Easter blessings from UCAN
There is no more important week in the year for Christians than this Holy Week. We call it Holy because of the mystery we celebrate - God's gift of His son who loves us to his death on Calvary and beyond.
Because of that love, we wish each other Happy Easter even when we know there is a lot of tragedy about it - Good Friday. As Christians, we know that what we see happening with and in Jesus goes to the heart of what we know from our own experience of life.
At the Second Vatican Council, the Christian lives we all lead were described as being shares in the Paschal Mystery. We have our share in the death and resurrection of Jesus every day. Our lives are part of the Paschal Mystery.
At UCAN, we work to describe that mystery in the unfolding tragedies and astonishing blessings of the people we seek out and report, feature and comment on.

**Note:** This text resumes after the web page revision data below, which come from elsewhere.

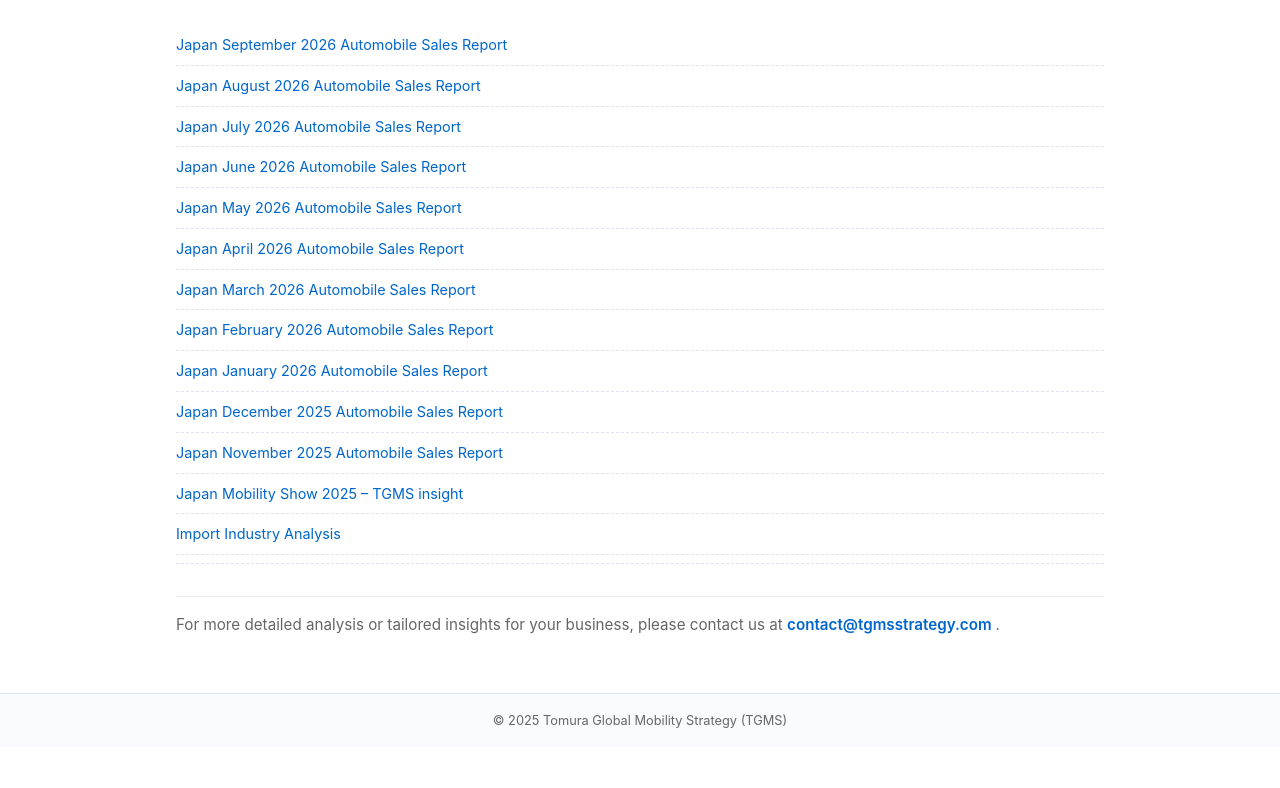
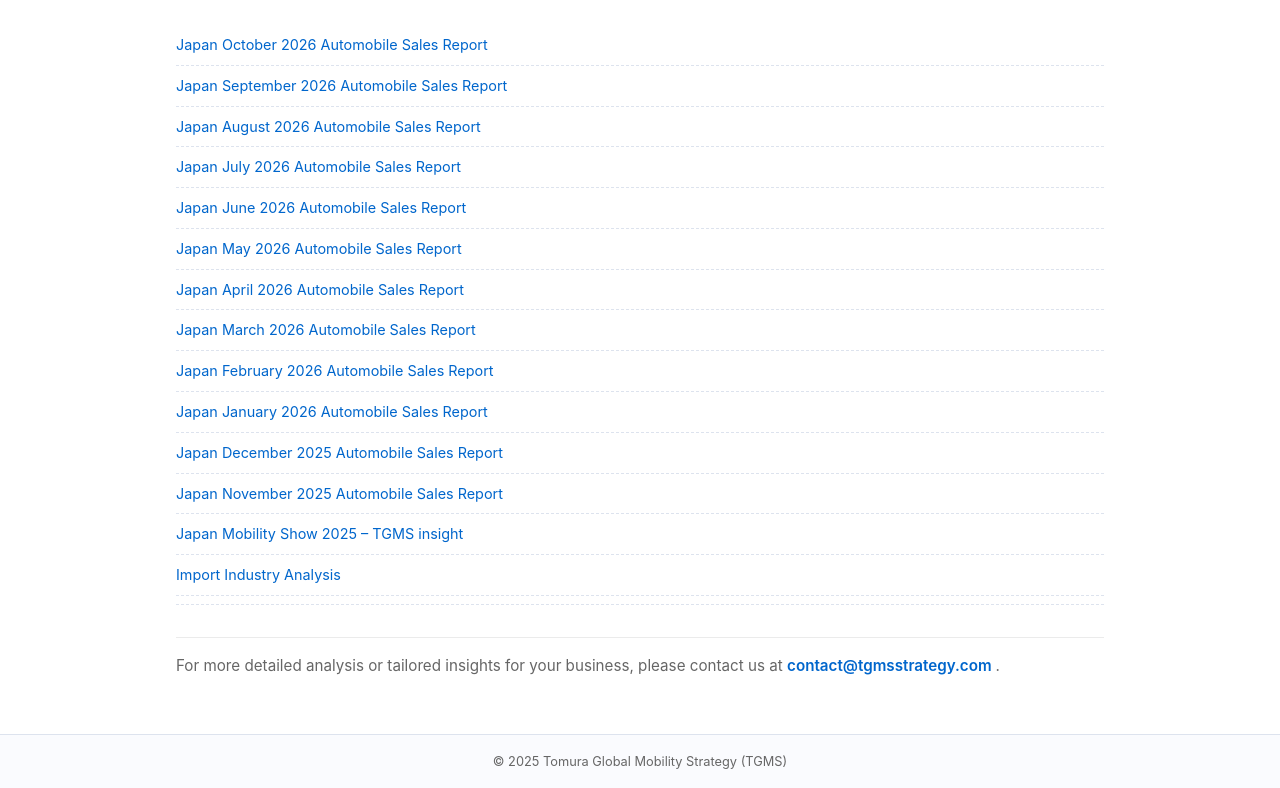
Before and after one commit to tgmsstrategy/tgms-website, a plain HTML site: page japan-insights.html in a window 1280 px wide. Shown: the part 141-929 px from the top of the page. Before the commit the page ends 888 px from the top, so only its background shows below. Drawn offline with Linux system fonts and the light colour scheme.

Commit message:
JPNOct 26

```diff
--- a/japan-insights.html
+++ b/japan-insights.html
@@ -56,6 +56,14 @@
 <li class="insight-item">
 
   <ul style="list-style:none; padding-left:0; margin-top:6px; font-size:0.9rem;">
+    <li>
+      <a class="insight-link"
+         href="assets/Japan/JPN_Oct26_Analysis.png"
+         target="_blank">
+        Japan October 2026 Automobile Sales Report
+      </a>
+    </li>
+
     <li>
       <a class="insight-link"
          href="assets/Japan/JPN_Sep26_Analysis.png"
```
Also changed, not shown: assets/Japan/JPN_Oct26_Analysis.png (added).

While at times deeply distressing work, this effort of ours gets its coherence in the same way the death of Jesus did - because of the astonishing grace of a God who never gives up on life and love.

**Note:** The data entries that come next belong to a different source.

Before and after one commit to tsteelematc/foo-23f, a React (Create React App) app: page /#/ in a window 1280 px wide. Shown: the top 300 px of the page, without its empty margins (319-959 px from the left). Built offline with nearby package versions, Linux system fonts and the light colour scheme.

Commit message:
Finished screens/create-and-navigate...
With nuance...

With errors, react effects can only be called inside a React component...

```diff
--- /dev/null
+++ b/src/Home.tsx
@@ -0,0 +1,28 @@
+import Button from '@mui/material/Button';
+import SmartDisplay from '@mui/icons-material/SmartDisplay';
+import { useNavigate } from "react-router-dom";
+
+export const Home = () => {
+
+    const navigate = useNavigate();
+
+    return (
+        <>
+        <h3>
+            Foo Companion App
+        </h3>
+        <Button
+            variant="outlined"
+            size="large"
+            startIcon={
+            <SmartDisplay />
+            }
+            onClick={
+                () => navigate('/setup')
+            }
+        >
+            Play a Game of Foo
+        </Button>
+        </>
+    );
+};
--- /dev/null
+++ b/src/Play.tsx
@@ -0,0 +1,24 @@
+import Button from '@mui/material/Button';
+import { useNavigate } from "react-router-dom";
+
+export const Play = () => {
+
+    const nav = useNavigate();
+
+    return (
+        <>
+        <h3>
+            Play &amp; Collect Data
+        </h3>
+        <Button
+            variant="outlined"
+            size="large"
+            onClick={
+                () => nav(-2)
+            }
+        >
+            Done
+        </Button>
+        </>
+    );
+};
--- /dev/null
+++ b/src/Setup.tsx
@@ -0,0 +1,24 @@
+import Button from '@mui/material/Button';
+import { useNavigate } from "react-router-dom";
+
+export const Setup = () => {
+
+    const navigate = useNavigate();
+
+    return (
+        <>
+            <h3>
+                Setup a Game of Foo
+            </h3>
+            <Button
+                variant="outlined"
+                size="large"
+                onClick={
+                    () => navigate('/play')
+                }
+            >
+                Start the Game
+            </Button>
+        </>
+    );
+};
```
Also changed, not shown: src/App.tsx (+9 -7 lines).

Because of that, we can wish you Happy Easter.
Fr. Michael Kelly SJ
Anti-nuclear protestors end hunger strike
Former judge calls for mediation in Tamil Nadu reactor standoffAnti-nuke protestors hold night vigil and candle march on May 14

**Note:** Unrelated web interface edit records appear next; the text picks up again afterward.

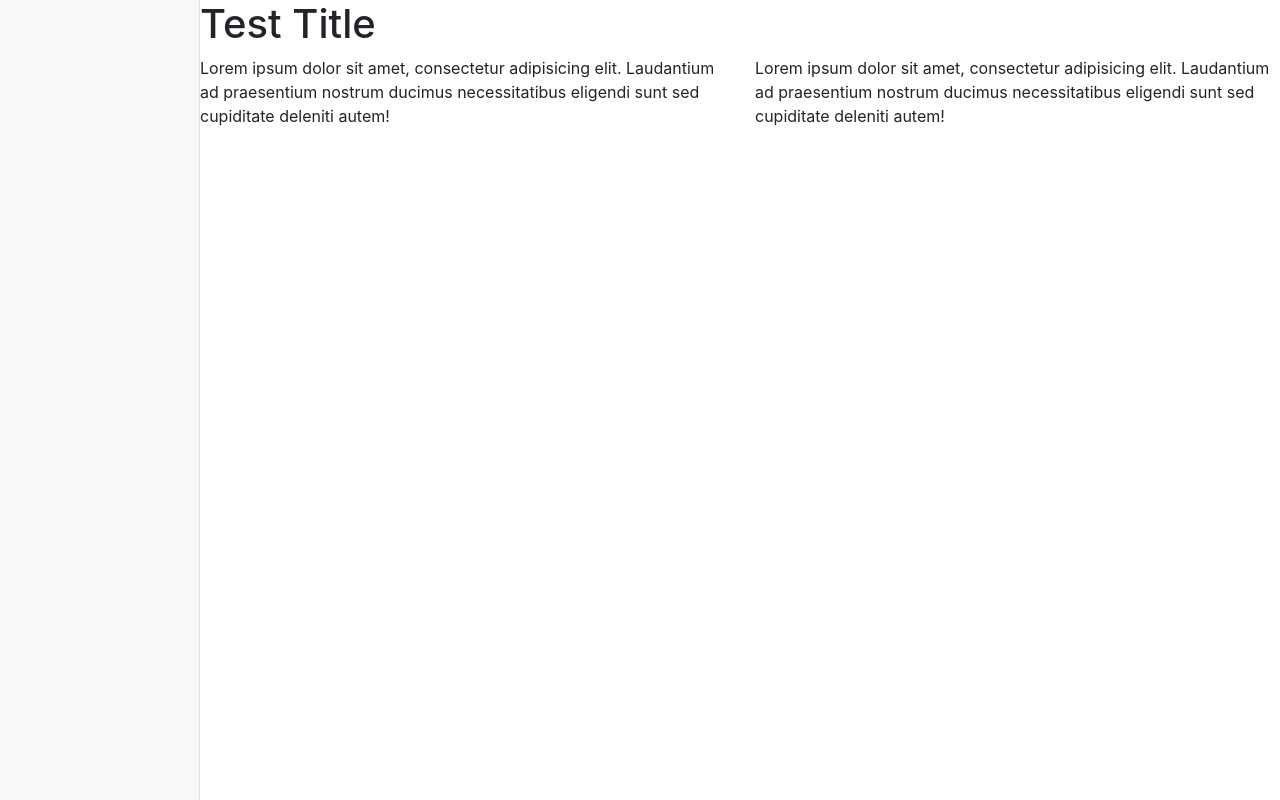
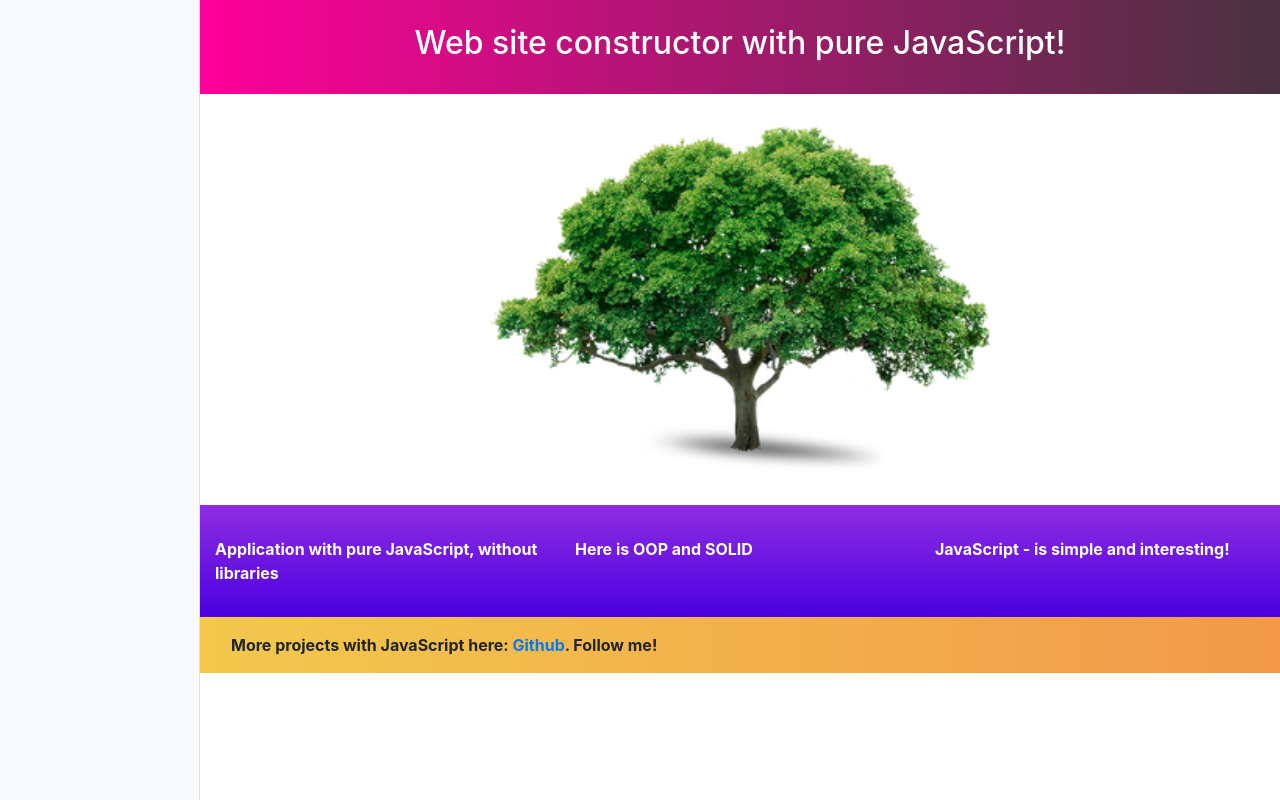
Before and after one commit to PRO94/myWebSiteConstructor, a website built with webpack: page src/index.html in a window 1280 px wide. Built offline with nearby package versions, Linux system fonts and the light colour scheme.

Commit message:
Added dynamical work with constructing web site. OOP & SOLID (O) principe following.

```diff
--- a/package.json
+++ b/package.json
@@ -23,6 +23,7 @@
   "homepage": "https://github.com/PRO94/myWebSiteConstructor#readme",
   "devDependencies": {
     "css-loader": "^4.2.1",
+    "file-loader": "^6.0.0",
     "html-webpack-plugin": "^4.3.0",
     "style-loader": "^1.2.1",
     "webpack": "^4.44.1",
--- /dev/null
+++ b/src/classes/blocks.js
@@ -0,0 +1,60 @@
+import {col, row} from '../utils.js'
+
+class Block {
+  constructor(value, options) {
+    this.value = value
+    this.options = options
+  }
+
+  toHTML() {
+    throw new Error('Method toHTML has to be implemented!')
+  }
+}
+
+export class TitleBlock extends Block {
+  constructor(value, options) {
+    super(value, options)
+  }
+
+  toHTML() {
+    const {tag, styles} = this.options
+    return row(col(`
+      <${tag}>${this.value}</${tag}>
+    `), styles)
+  }
+}
+
+export class ImageBlock extends Block {
+  constructor(value, options) {
+    super(value, options)
+  }
+
+  toHTML() {
+    const {alt, styles, imageStyles} = this.options
+    const html = `<img src="${this.value}" alt="${alt}" style="${imageStyles}" />`
+    return row(html, styles)
+  }
+}
+
+export class TextBlock extends Block {
+  constructor(value, options) {
+    super(value, options)
+  }
+
+  toHTML() {
+    return row(col(`
+      <p style="margin-bottom: 0;">${this.value}</p>
+    `), this.options.styles)
+  }
+}
+
+export class TextColumnsBlock extends Block {
+  constructor(value, options) {
+    super(value, options)
+  }
+
+  toHTML() {
+    const html = this.value.map(item => col(item))
+    return row(html.join(''), this.options.styles)
+  }
+}
--- a/src/index.html
+++ b/src/index.html
@@ -8,24 +8,8 @@
 </head>
 <body>
     <div id="app" class="container-fluid">
-        <div id="panel" class="bg-light sidebar">
-
-        </div>
-        <div id="site" class="content">
-            <div class="row">
-                <div class="col-sm">
-                    <h1>Test Title</h1>
-                </div>
-            </div>
-            <div class="row">
-                <div class="col-sm">
-                    <p>Lorem ipsum dolor sit amet, consectetur adipisicing elit. Laudantium ad praesentium nostrum ducimus necessitatibus eligendi sunt sed cupiditate deleniti autem!</p>
-                </div>
-                <div class="col-sm">
-                    <p>Lorem ipsum dolor sit amet, consectetur adipisicing elit. Laudantium ad praesentium nostrum ducimus necessitatibus eligendi sunt sed cupiditate deleniti autem!</p>
-                </div>
-            </div>
-        </div>
+        <div id="panel" class="bg-light sidebar"></div>
+        <div id="site" class="content"></div>
     </div>
 </body>
 </html>
--- a/src/index.js
+++ b/src/index.js
@@ -1 +1,8 @@
+import {model} from './model'
 import './styles/main.css'
+
+const site = document.querySelector('#site')
+
+model.forEach(block => {
+  site.insertAdjacentHTML('beforeend', block.toHTML())
+})
--- /dev/null
+++ b/src/model.js
@@ -0,0 +1,28 @@
+import image from './assets/image.png'
+import {TextBlock, TitleBlock, ImageBlock, TextColumnsBlock} from './classes/blocks'
+
+const text = `
+More projects with JavaScript here: <a href="https://github.com/PRO94" target="_blank">Github</a>. Follow me!
+`
+
+export const model = [
+  new TitleBlock('Web site constructor with pure JavaScript!', {
+    tag: 'h2',
+    styles: 'background: linear-gradient(to right, #ff0099, #493240);color: #fff;padding: 1.5rem;text-align: center;'
+  }),
+  new ImageBlock(image, {
+    styles: 'padding: 2rem 0;display: flex;justify-content: center;',
+    alt: 'my image',
+    imageStyles: 'width: 500px; height: auto;'
+  }),
+  new TextColumnsBlock([
+    'Application with pure JavaScript, without libraries',
+    'Here is OOP and SOLID',
+    'JavaScript - is simple and interesting!'
+  ], {
+    styles: 'padding: 2rem 0; color: #fff;background: linear-gradient(to bottom, #8e2de2, #4a00e0);font-weight: bold;'
+  }),
+  new TextBlock(text, {
+    styles: 'background: linear-gradient(to left, #f2994a, #f2c94c);font-weight: bold;padding: 1rem;'
+  })
+]
--- /dev/null
+++ b/src/utils.js
@@ -0,0 +1,8 @@
+export function row(content, styles = '') {
+    const style = `margin: 0; ${styles}`
+    return `<div class="row" style="${style}">${content}</div>`
+  }
+
+  export function col(content) {
+    return `<div class="col-sm">${content}</div>`
+  }
--- a/webpack.config.js
+++ b/webpack.config.js
@@ -21,6 +21,14 @@ module.exports = {
         test: /\.css$/i,
         use: ['style-loader', 'css-loader'],
       },
+      {
+        test: /\.(png|jpe?g|gif)$/i,
+        use: [
+          {
+            loader: 'file-loader',
+          },
         ],
+      },
+    ],
+  },
 }
-}
```
Also changed, not shown: src/templates.js (added, +27 -0 lines), src/assets/image.png (added), 1 other file. Lines whose indentation alone changed are shown as unchanged.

- ucanews.com reporter, Idinthakarai
- May 15, 2012
Activists said they would continue with relay fasts at Idinthakarai, a Catholic fisherfolk-dominated coastal village,Â to protestÂ the 2,000-megawatt nuclear plant in the southern Indian state.
The Koodankulam nuclear plant, built with Russian technology, was scheduled to start operations in December, but they were suspended indefinitely after widespread protests overÂ safety concerns.
â€śYesterday, 64 women and three men ended theirÂ indefinite hunger strike after Justice A.P. Shah [former chief justice of the Madras high court] appealed to us to make space for mediation,â€ť activist Victoria Pushparayan said.
Protestors are demanding the total shutdown of the project, although some speculate that they may go for a compromise if a safety drill is conductedÂ before the plant Â goes online and if the government makes public theÂ liability agreement if anythingÂ happens in the future.
Justice Shah assured protestors that he would mediate for an early settlement of their demands, said Pushparayan, a former priest and a leader of the People's Movement Against Nuclear Energy (PMANE).
He said Shah would head a panel of mediators and initiate talks with the government for a settlement on the issue. Meanwhile, last week the federal government approved the first of two plants to go online in mid-June.
Both the federal and state governments have been on a collision course with the anti-nuclear protestors. More than 250 cases with charges of sedition and attempted murder have been registered against the PMANE leader, and the state government has deployed 3,000 armed police in Koodankulam.
On May 8, the Tamil Nadu government declared the protest illegalÂ citing a sectionÂ in the Indian penal code that bars assembly of more than four people.
Still, around 3,000 villagers assembled Monday at Lourde Matha Church grounds, Idinthakarai, the epicentre of anti-nuclear protests and organized a night vigil and candle march.
Pushparayan said that PMANE would continue its legal battle against the power project in both the high court and the Supreme Court.
â€śWe have no intentionÂ of stopping our struggle. We will continue our legal battle to meet our demands in a peaceful manner,â€ť he said.
The hunger strike began on May 1 with 35 people. The number swelled to 337 two days later, but most had to be hospitalized, and only 67 were left on May 14.
Police charge protest bishop